= ABOUT THIS TASK =
Pull every line holding the word "display" out of the data and copy it.

= SUPPLIED ENTRIES =
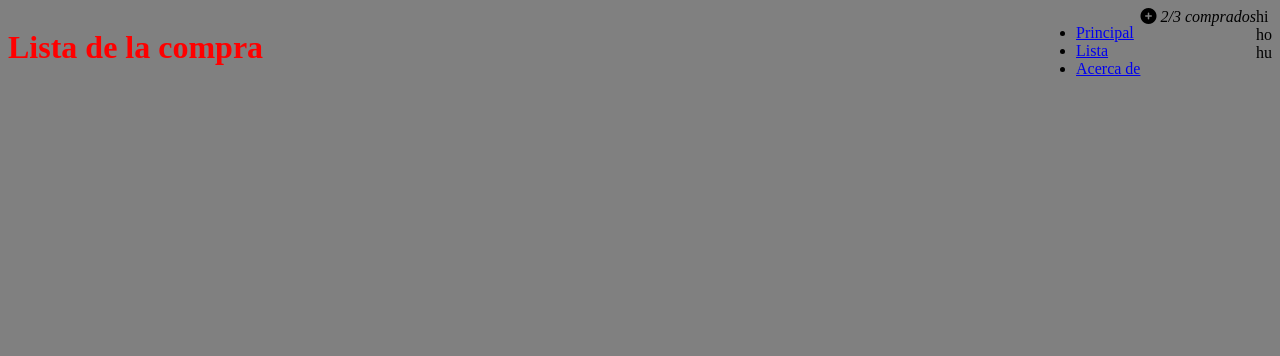
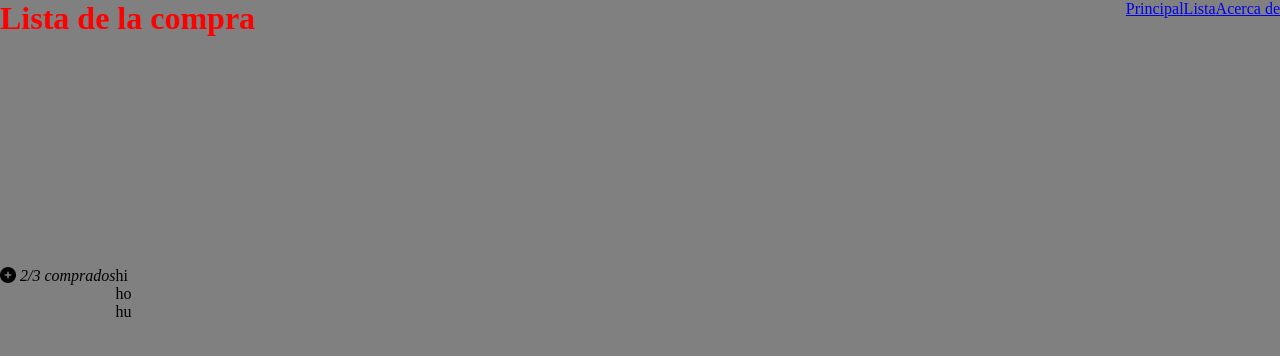
Before and after one commit to Vegm92/202301-w1ch3-victor-granda, a website built with Parcel: page src/index.html in a window 1280 px wide. Built offline with nearby package versions, Linux system fonts and the light colour scheme.

Commit message:
add changes to styling

```diff
--- a/src/css/styles.css
+++ b/src/css/styles.css
@@ -1,4 +1,13 @@
 @import url("/node_modules/@fortawesome/fontawesome-free/css/all.min.css");
+* {
+  margin: 0;
+}
+
+html,
+body {
+  height: 100%;
+  flex-direction: column;
+}
 
 body {
   display: flex;
@@ -11,14 +20,18 @@ header {
   justify-content: space-between;
 }
 
-nav {
-  display: flex;
+h1 {
+  color: red;
+  gap: 5px;
 }
 
-h1 {
-  color: red;
+ul {
+  list-style-type: none;
+  display: flex;
+  padding: 0;
 }
 
 main {
   display: flex;
+  flex: 2;
 }
```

= TASK RESULT =
   display: flex;
-  display: flex;
+  display: flex;
   display: flex;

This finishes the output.